Since 2007, the Ft. Caroline National Monument in Jacksonville has hosted a Civil War Living History event to commemorate the actions of Union and Confederate military forces in the area during the war and the conditions endured by the citizens of Jacksonville. In particular, the event recalls the actions between Union Navy and Army forces and a Confederate Battery constructed on St. Johns Bluff (adjacent to the National Monument) in the late summer of 1862. This year we celebrated the fifth anniversary of this Living History event and the 150th Anniversary of the St. Johns Bluff engagement. I have profiled the Naval portions of this engagement in posts on Sept. 9, Sept. 16, and Sept. 29.
October 20; Day 1. The day dawned cool, with the first real touch of fall in northeast Florida. Present were Army units representing those which occupied Jacksonville during the war, and which participated in the final assault on the St. Johns Bluff battery, folks with the Port Columbus Museum of Civil War Naval History, representing the USS Water Witch, which was a participating gunboat in some of the St. Johns Bluff actions, Army medical and engineer units, and folks representing the civilian population in Jacksonville during the war. We had a pretty good public turn-out (the National Monument folks recorded 1,000 visitors that day), which I thought was a decent turnout, since we had some competition from another Navy group; the Blue Angels were doing an airshow at the "beaches" area right next to us along the coast. I talked to a bunch of folks about the U.S. Navy's involvement on the St. Johns River during the CW.
The USS Water Witch/Port Columbus Camp:
Dahlgren boat howitzer at dawn; ready to do its deadly work:
October 21, Day 2. Things dawned even a bit chillier this morning. Yesterday I wore my summer white frock over blue trousers, but today donned wool winter blue frock with by blue trousers. Spectator turn-out was a bit lighter, especially in the morning, which I have learned is typical for Sunday mornings at many events. Things picked up a bit in the afternoon, but turn-out was lighter today than yesterday. Still had some good interaction. One thing I have added to my display is a rack with a couple of "single sticks" used for cutlass drill. I typically engage young men (but sometimes also young ladies) in the drill when they stop to ask questions.

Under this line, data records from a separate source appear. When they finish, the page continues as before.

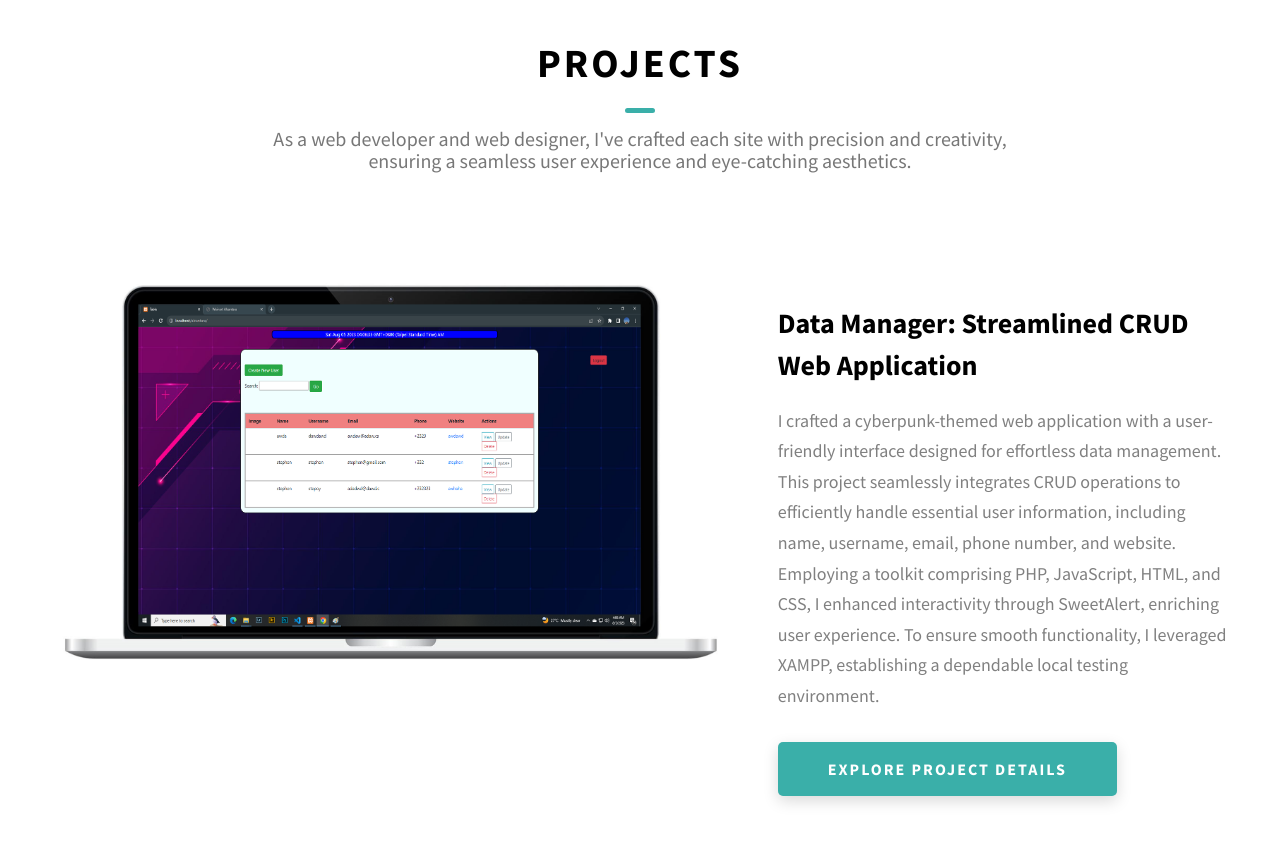
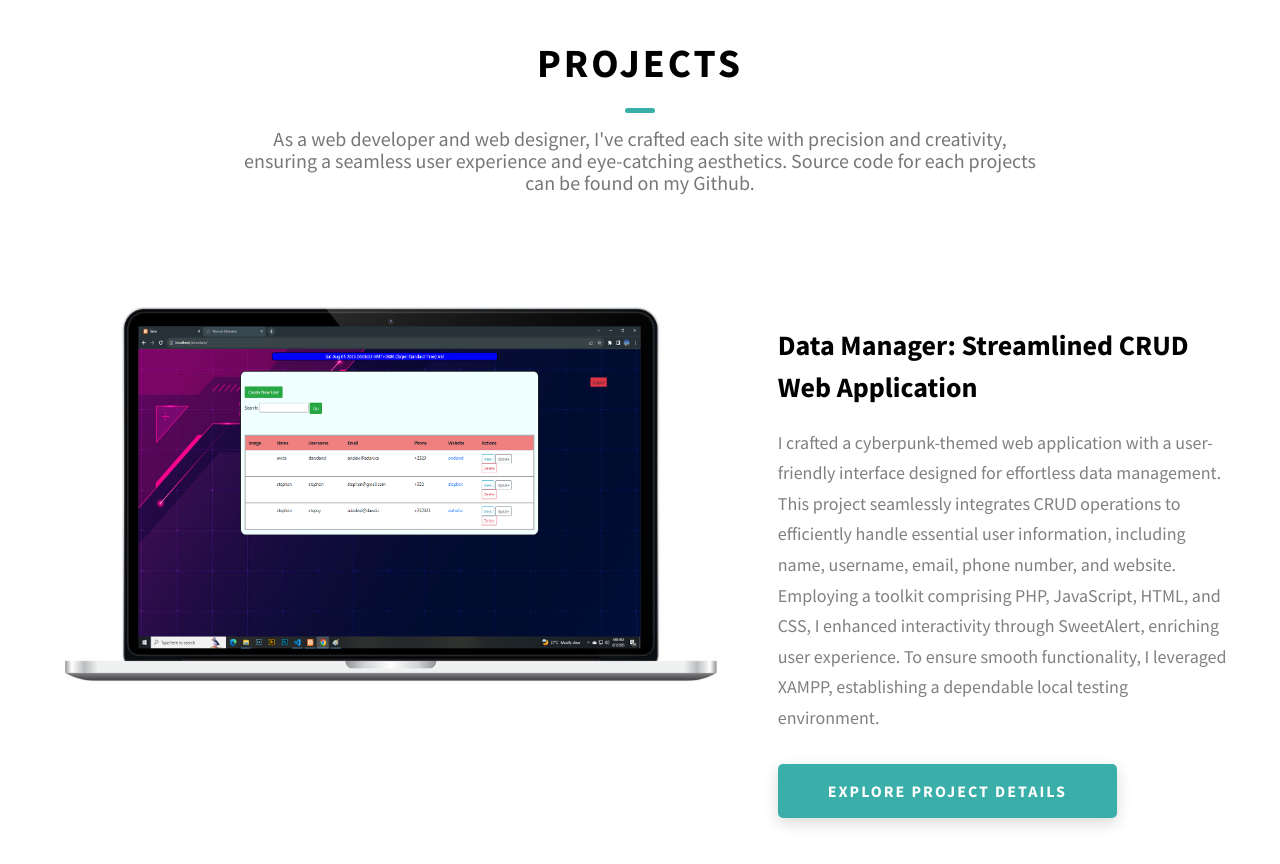
Before and after one commit to WeinartAlcantara/WeinartAlcantara.github.io, a website: page index.html in a window 1280 px wide. Shown: the part 1740-2604 px from the top of the page. Drawn offline with Linux system fonts and the light colour scheme.

Commit message:
Update index.html

```diff
--- a/index.html
+++ b/index.html
@@ -199,7 +199,7 @@
         <h2 class="heading heading-sec heading-sec__mb-bg">
           <span class="heading-sec__main">Projects</span>
           <span class="heading-sec__sub">
-            As a web developer and web designer, I've crafted each site with precision and creativity, ensuring a seamless user experience and eye-catching aesthetics.
+            As a web developer and web designer, I've crafted each site with precision and creativity, ensuring a seamless user experience and eye-catching aesthetics. Source code for each projects can be found on my Github.
           </span>
         </h2>
 
```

This is a huge hit, not only with the kids but also with their parents who get tons of "Kodak moment" photos.
An old tar in his camp:
Civilians representing the Jacksonville population during the CW: